[Difference listings]
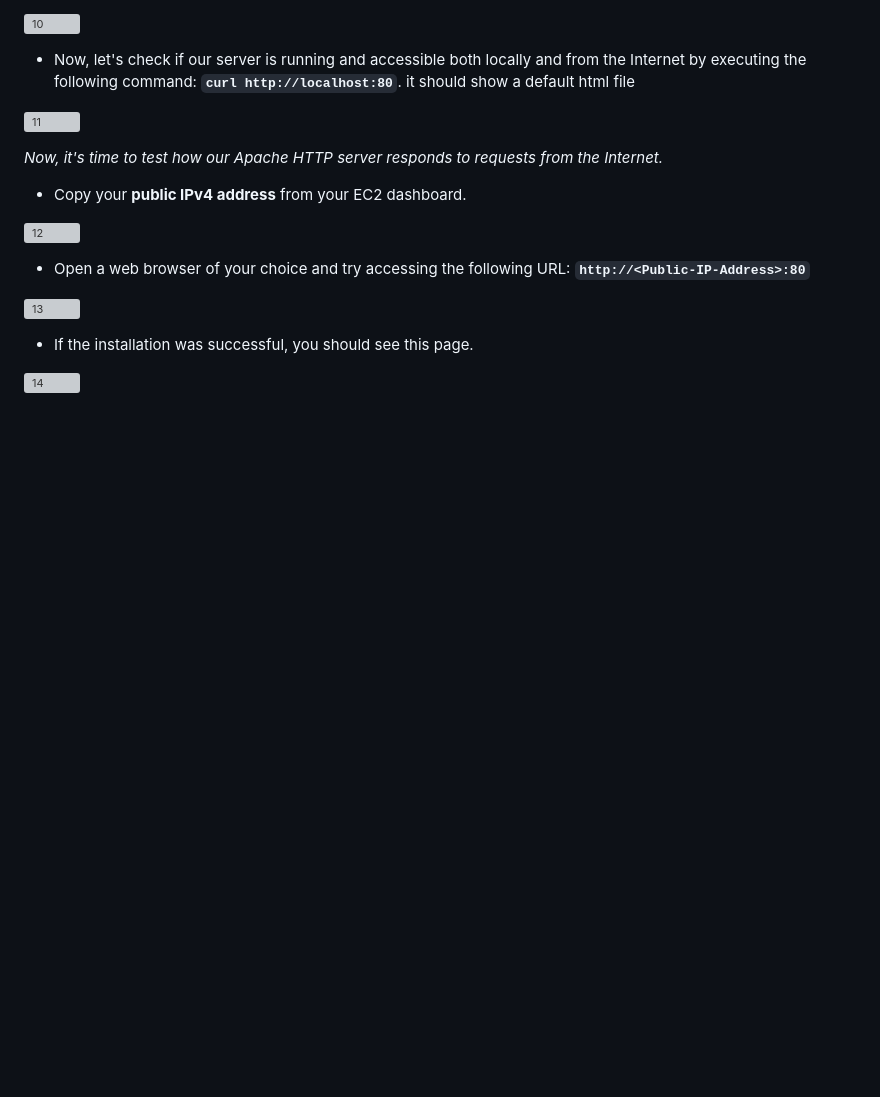
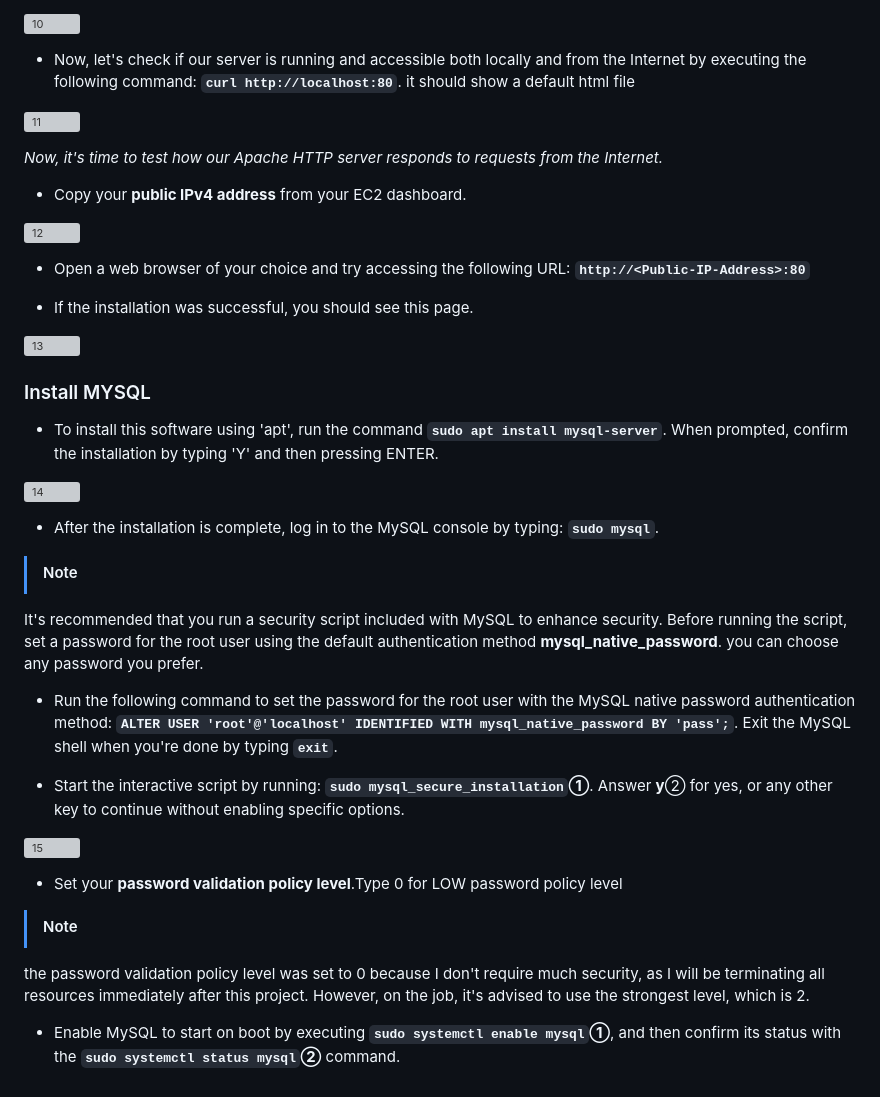
Before and after one commit to Bruba/Devops-Bootcamp, a Markdown page: Project4/project4.md, the part around the change. Rendered like a GitHub page; blank space fills up the shorter version; grey boxes are pictures that could not be loaded.

Commit message:
install mysql

```diff
--- a/Project4/project4.md
+++ b/Project4/project4.md
@@ -123,8 +123,30 @@ You can choose 0.0.0.0/0 to permit access from anywhere, but for added security,
 
 - Open a web browser of your choice and try accessing the following URL: **`http://<Public-IP-Address>:80`**
 
+- If the installation was successful, you should see this page.
+
 ![13](img/13.png)
 
-- If the installation was successful, you should see this page.
+### Install MYSQL
+
+- To install this software using 'apt', run the command **`sudo apt install mysql-server`**. When prompted, confirm the installation by typing 'Y' and then pressing ENTER.
 
 ![14](img/14.png)
+
+- After the installation is complete, log in to the MySQL console by typing: **`sudo mysql`**.
+
+> [!NOTE]
+It's recommended that you run a security script included with MySQL to enhance security. Before running the script, set a password for the root user using the default authentication method **mysql_native_password**. you can choose any password you prefer.
+
+- Run the following command to set the password for the root user with the MySQL native password authentication method: **`ALTER USER 'root'@'localhost' IDENTIFIED WITH mysql_native_password BY 'pass';`**. Exit the MySQL shell when you're done by typing **`exit`**.
+
+- Start the interactive script by running: **`sudo mysql_secure_installation`①**. Answer **y**② for yes, or any other key to continue without enabling specific options.
+
+![15](img/15.png)
+
+- Set your **password validation policy level**.Type 0 for LOW password policy level
+
+> [!NOTE]
+the password validation policy level was set to 0 because I don't require much security, as I will be terminating all resources immediately after this project. However, on the job, it's advised to use the strongest level, which is 2.
+
+- Enable MySQL to start on boot by executing **`sudo systemctl enable mysql`①**, and then confirm its status with the **`sudo systemctl status mysql`②** command.
```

*TASK STATEMENT*.
Within the records above, count the lines that contain "typing" and give the number with nothing added.

*YOUR SOLUTION*.
3